by Sophie Mazowita
A dozen eyeballs, dangling from their sockets, stared up at me on my last walk through the woods. I was strolling through the forest on a gloomy Sunday afternoon, seeking out plants for a botany project, when I came across the startling sight. The small eyes stood out from ten yards away, stretched out on their swollen red arteries. A small black pupil marked the middle of each white, its stare drawing me in.
A few steps closer and I recognized my “observer” as a common yet ever-creepy resident of our woodlands: the 2-foot tall White baneberry (Actaea pachypoda). The plant is a member of the buttercup family, but it bears little resemblance to its golden-flowered relatives. It’s most aptly known as Doll’s eyes, and true to this moniker, each of its white berries looks like it has been plucked straight out of the head of a porcelain doll. Up to 30 of the fruits sit affixed to a stalk that towers over the plant’s leaves and turns a bright red as the summer progresses. The black “pupils” are actually the vestiges of some flower parts from earlier in the season.
The plants are poisonous to humans (though I doubt any would be tempted), but they offer food to birds. Imagine the sight of a bird pulling an “eye” from its thick red stalk and swallowing it whole! A visit to a hardwood or mixed forest will offer your best chance at viewing this spectacle; the baneberry plants grow in the shade below mature maple, basswood, and other broadleaf trees. The white berries should stand out above a dozen or more jagged-edged green leaflets that strech out horizontally, about a foot off the ground.

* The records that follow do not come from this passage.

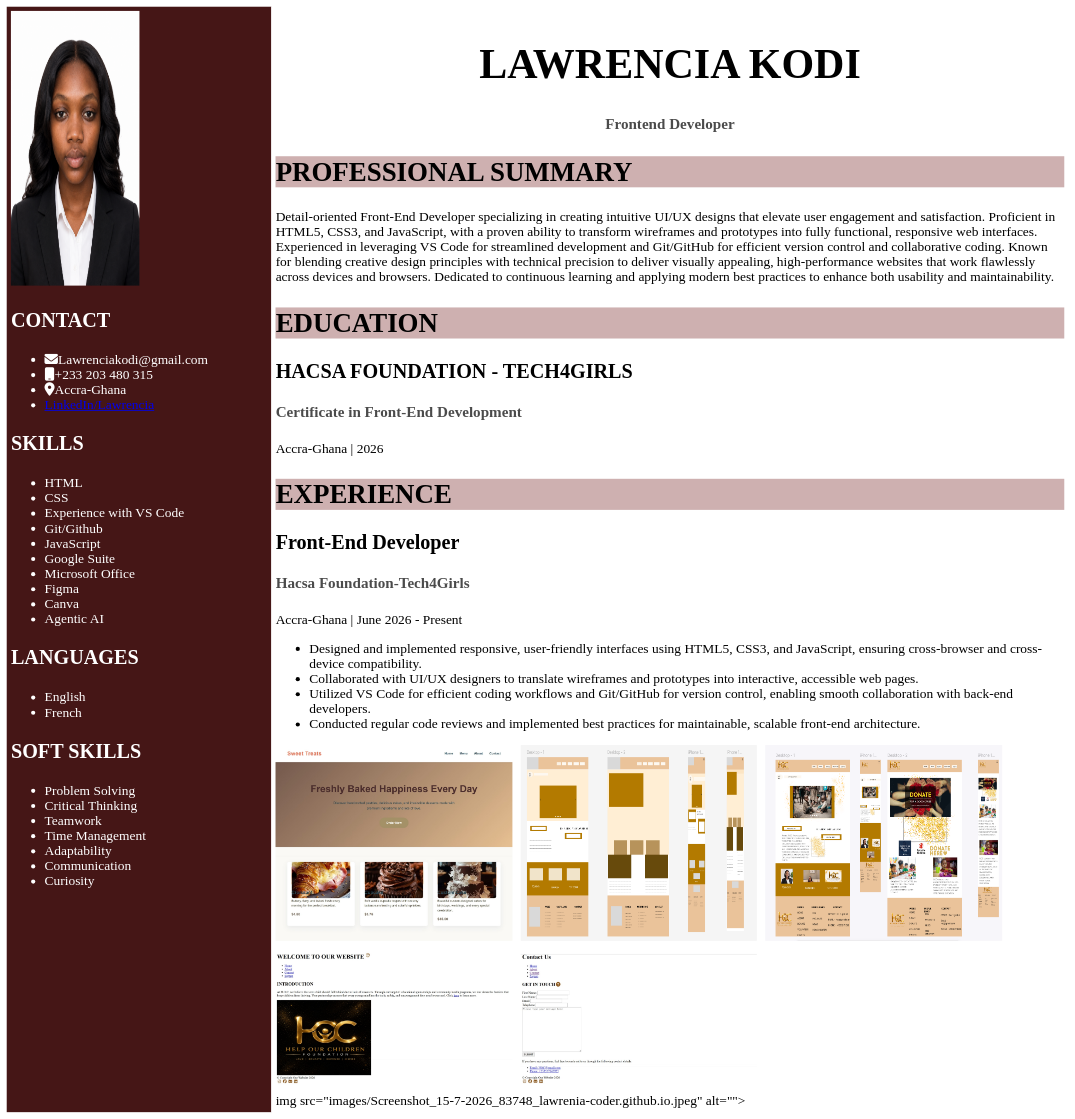
Repository: lawrencia-coder/T4G_CV
Page: index.html
An editor plug-in stored every save of this project. The page is shown before and after the next save, followed by the edit.
The browser window is 1280 px wide. The pictures show the whole page, at 84% of full size.
Some icons come from a web library that is not loaded, so they are not drawn. Some web libraries are served in a nearby version.

Above is the page before, as saved 2026-07-15 08:48:47.

### index.html
<!DOCTYPE html>
<html lang="en">
<head>
    <meta charset="UTF-8">
    <meta name="viewport" content="width=device-width, initial-scale=1.0">
    <script src="https://kit.fontawesome.com/c72fc9c022.js" crossorigin="anonymous"></script>
    <title>T4G_CV</title>
    <link rel="stylesheet" href="style.css">
</head>
<body>
    <div class="cv-container">
        <div class="left-column">
            <img src="images/passport pic 1.png" alt="" width="50%" height="25%">
            <h3>CONTACT</h3>
             <p>
              <ul>
                <li><i class="fa-solid fa-envelope" style="color: rgb(255, 255, 255);"></i>Lawrenciakodi@gmail.com</li>
                <li><i class="fa-solid fa-mobile" style="color: rgb(255, 255, 255);"></i>+233 203 480 315</li>
                <li><i class="fa-solid fa-location-dot" style="color: rgb(255, 255, 255);"></i>Accra-Ghana</li>
                <li><i class="fa-brands fa-square-linkedin" style="color: rgb(255, 255, 255);"></i><a href="www.linkedin.com/in/lawrencia-kodi-192a71305" target="_blank" rel="noopener noreferrer">LinkedIn/Lawrencia</a></li>
              </ul>
             </p>

            <h3>SKILLS</h3>
             <p>
                <ul>
                    <li>HTML</li>
                    <li>CSS</li>
                    <li>Experience with VS Code</li>
                    <li>Git/Github</li>
                    <li>JavaScript</li>
                    <li>Google Suite</li>
                    <li>Microsoft Office</li>
                    <li>Figma</li>
                    <li>Canva</li>
                    <li>Agentic AI</li>
                </ul>
             </p>

             <h3>LANGUAGES</h3>
             <p>
                <ul>
                    <li>English</li>
                    <li>French</li>
                </ul>
             </p>

             <h3>SOFT SKILLS</h3>
             <p>
                <ul>
                    <li>Problem Solving</li>
                    <li>Critical Thinking</li>
                    <li>Teamwork</li>
                    <li>Time Management</li>
                    <li>Adaptability</li>
                    <li>Communication</li>
                    <li>Curiosity</li>
                </ul>
             </p>
        </div>
         <div class="right-column">
             <h1>LAWRENCIA KODI  </h1>
             <h4 style="text-align: center;">Frontend Developer</h4>
             <h2>PROFESSIONAL SUMMARY</h2>
              <p>Detail-oriented Front-End Developer specializing in creating intuitive UI/UX designs that elevate user engagement and satisfaction.
                 Proficient in HTML5, CSS3, and JavaScript, with a proven ability to transform wireframes and prototypes into fully functional, responsive web interfaces.
                 Experienced in leveraging VS Code for streamlined development and Git/GitHub for efficient version control and collaborative coding.
                 Known for blending creative design principles with technical precision to deliver visually appealing, high-performance websites that work flawlessly across devices and browsers.
                 Dedicated to continuous learning and applying modern best practices to enhance both usability and maintainability.
                </p>

                <h2>EDUCATION</h2>
                <h3>HACSA FOUNDATION - TECH4GIRLS</h3>
                <h4>Certificate in Front-End Development</h4>
                <p>Accra-Ghana   |   2026</p>

                <h2>EXPERIENCE</h2>
                <p>
                    <h3>Front-End Developer</h3>
                    <h4>Hacsa Foundation-Tech4Girls </h4>
                    <p2>Accra-Ghana   |   June 2026 - Present</p2>
                </p>
                 <p>
                    <ul>
                        <li>Designed and implemented responsive, user-friendly interfaces using HTML5, CSS3, and JavaScript, ensuring cross-browser and cross-device compatibility.</li>
                        <li>Collaborated with UI/UX designers to translate wireframes and prototypes into interactive, accessible web pages.</li>
                        <li>Utilized VS Code for efficient coding workflows and Git/GitHub for version control, enabling smooth collaboration with back-end developers.</li>
                        <li>Conducted regular code reviews and implemented best practices for maintainable, scalable front-end architecture.</li>
                    </ul>
                 </p>

                 <div class="portfolio">
                    <img src="images/Screenshot_15-7-2026_84035_lawrencia-coder.github.io.jpeg" alt="">
                    <img src="images/Screenshot 2026-07-15 082621.png" alt="">
                    <img src="images/Screenshot 2026-07-15 082739.png" alt="">
                    <img src="images/Screenshot_15-7-2026_83441_lawrencia-coder.github.io.jpeg" alt="">
                    <img src="images/Screenshot_15-7-2026_83647_lawrencia-coder.github.io.jpeg" alt="">
                    img src="images/Screenshot_15-7-2026_83748_lawrenia-coder.github.io.jpeg" alt="">
                 </div>
         </div
    </div>

</body>
</html>

### style.css
/* styling headings */
h1{
    text-align: center;
    font-size: 50px;
    margin-bottom: none;
}

h4{
    opacity: calc(70%);
    font-size: large;
}

h2{
    background-color: rgb(206, 176, 176);
    font-size: xx-large;
}

h3{
    font-size: x-large;
}

h5{
font-size: large;
opacity: 80%;
display: flex;
flex-direction: row;
}

h6{
align-self: flex-end;
}


/* styling cv-container */
.cv-container{
    display: flex;
    width: 100%;
    min-height: 100vh;
}

.left-column{
width: 26%;
background-color: rgb(69, 22, 22);
color: white;
padding: 5px;
}

.right-column{
    width: 80%;
    background-color: white;
    color: black;
    padding: 5px;
}
 /* portfolio styling */
.portfolio{
    display: flex;
    flex-wrap: wrap;
    gap: 10px;
}
.portfolio img{
    width: 30%;
    height: auto;
}

After the next save:
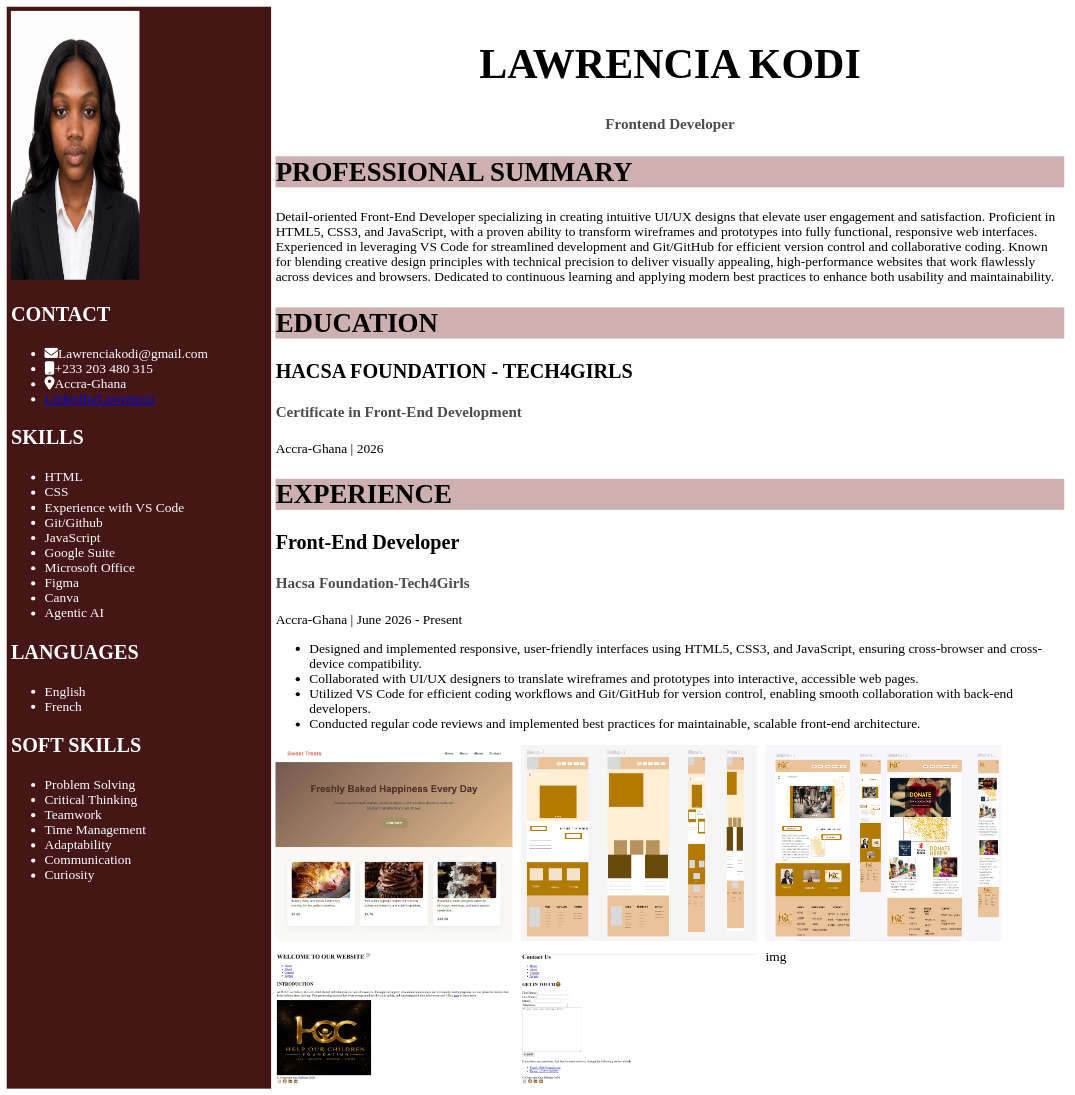
Saved 14 s later.
--- a/index.html
+++ b/index.html
@@ -95,7 +95,7 @@
                     <img src="images/Screenshot 2026-07-15 082739.png" alt="">
                     <img src="images/Screenshot_15-7-2026_83441_lawrencia-coder.github.io.jpeg" alt="">
                     <img src="images/Screenshot_15-7-2026_83647_lawrencia-coder.github.io.jpeg" alt="">
-                    img src="images/Screenshot_15-7-2026_83748_lawrenia-coder.github.io.jpeg" alt="">
+                    img
                  </div>
          </div
     </div>
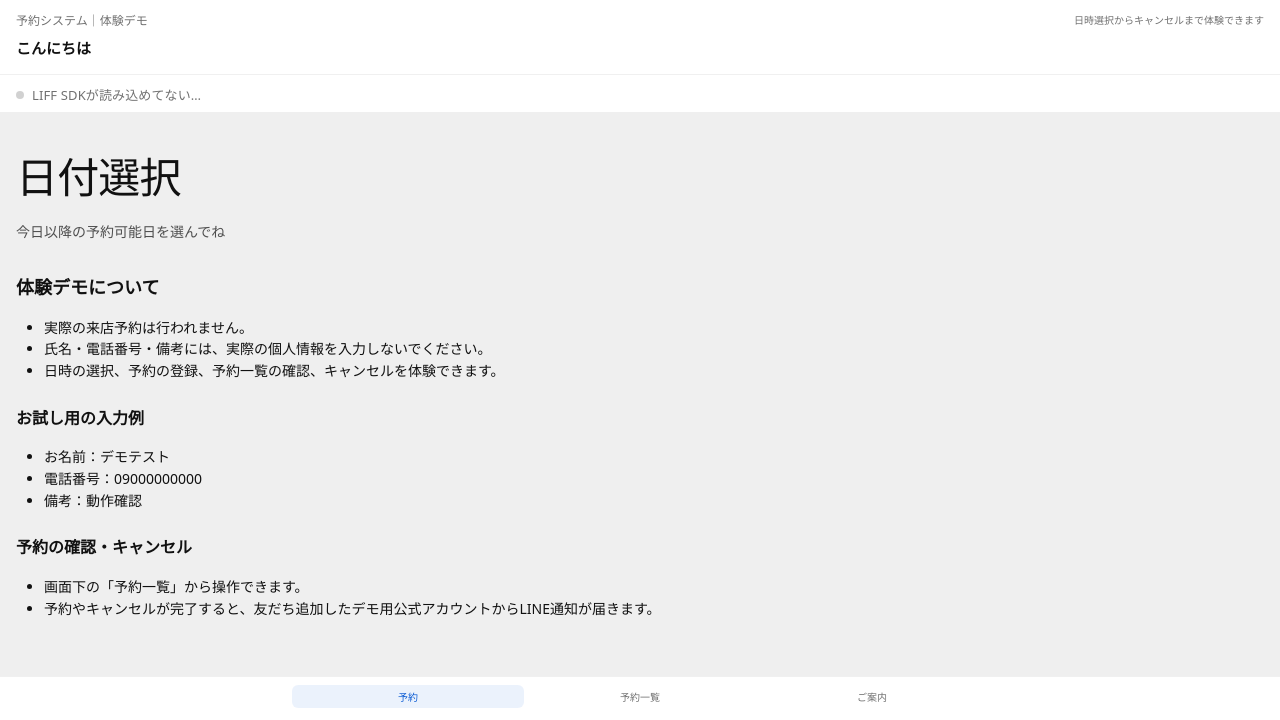
Repository: kazucv/reservation-demo
Page: index.html
The author's editor kept a copy of each file at every save. The page is drawn from the files as they stood at one save, then again after the next save.
The browser window is 1280 px wide. The pictures show the whole page.
Some icons come from a web library that is not loaded, so they are not drawn. An inner scrolling area shows only its first screen.

Above is the page before, as saved 2026-10-28 11:43:14.

After the next save:
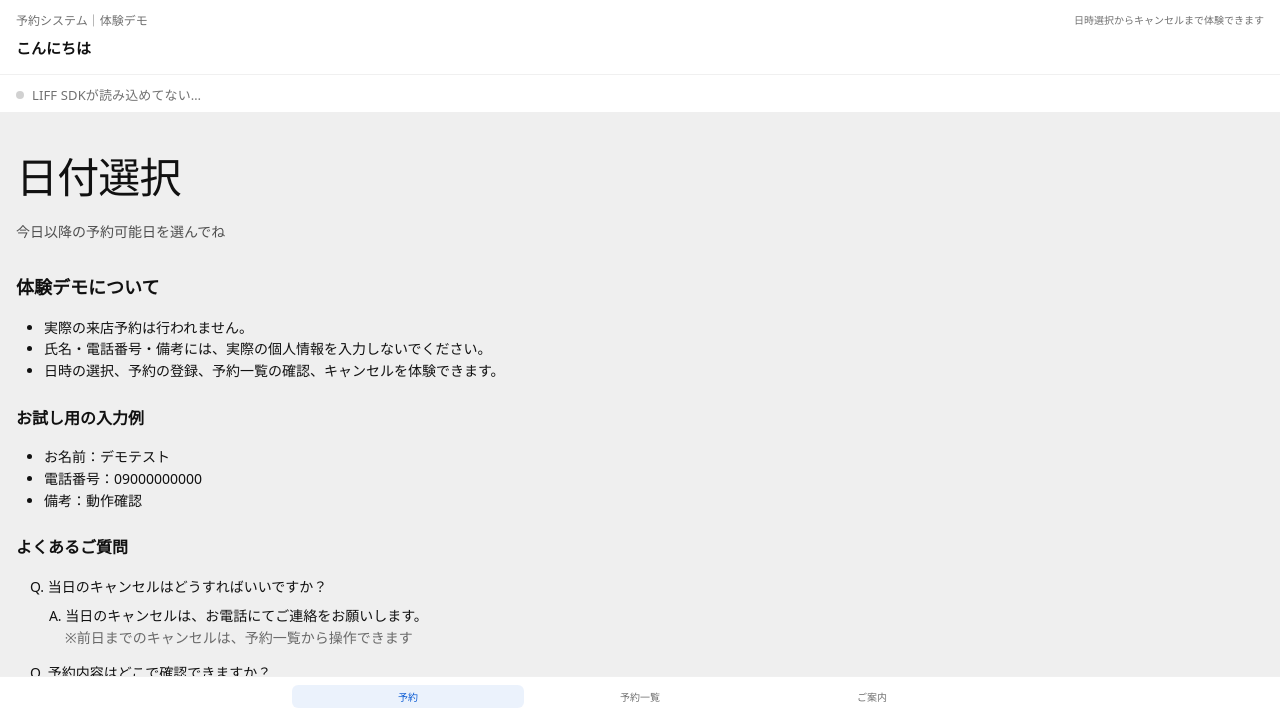
Saved 4 s later.
--- a/index.html
+++ b/index.html
@@ -856,11 +856,29 @@
               <li>備考：動作確認</li>
             </ul>
 
-            <h3 class="calendar-note__subtitle">予約の確認・キャンセル</h3>
-  <ul class="calendar-note__list">
-    <li>画面下の「予約一覧」から操作できます。</li>
-    <li>予約やキャンセルが完了すると、友だち追加したデモ用公式アカウントからLINE通知が届きます。</li>
-  </ul>
+            <h3 class="calendar-note__subtitle">よくあるご質問</h3>
+            <dl class="calendar-note__faq">
+              <div class="calendar-note__qa">
+                <dt>Q. 当日のキャンセルはどうすればいいですか？</dt>
+                <dd>
+                  A. 当日のキャンセルは、お電話にてご連絡をお願いします。
+                  <span class="calendar-note__sub">※前日までのキャンセルは、予約一覧から操作できます</span>
+                </dd>
+              </div>
+
+              <div class="calendar-note__qa">
+                <dt>Q. 予約内容はどこで確認できますか？</dt>
+                <dd>A. 「予約一覧」からご自身の予約を確認できます。</dd>
+              </div>
+
+              <div class="calendar-note__qa">
+                <dt>Q. キャンセルしたい場合はどうすればいいですか？</dt>
+                <dd>A. 予約一覧からキャンセルできます。</dd>
+              </div>
+            </dl>
+
+            <p class="calendar-note__hint">※予約状況はリアルタイムで更新されます</p>
+          </section>
         </section>
 
         <section id="viewSlots" class="view hidden">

Doll’s eyes is but one of the attractions of early autumn woodlands. Most people would pick the spring as the prime time to view wildflowers; when trees are still bare, spring ephemerals like trilliums and trout lily put on a show on the sun-soaked forest floor. The end of the growing season, however, offers a whole other set of treasures. White baneberry’s eyes follow you through the woods until the frost hits. Jewelweed seed pods offer an explosive surprise to anyone who brushes past. Beech branches thick with fruit begin to drop their bounty, a favourite of black bears. A leisurely walk and discerning eye will offer many rewards.
What’s your latest discovery?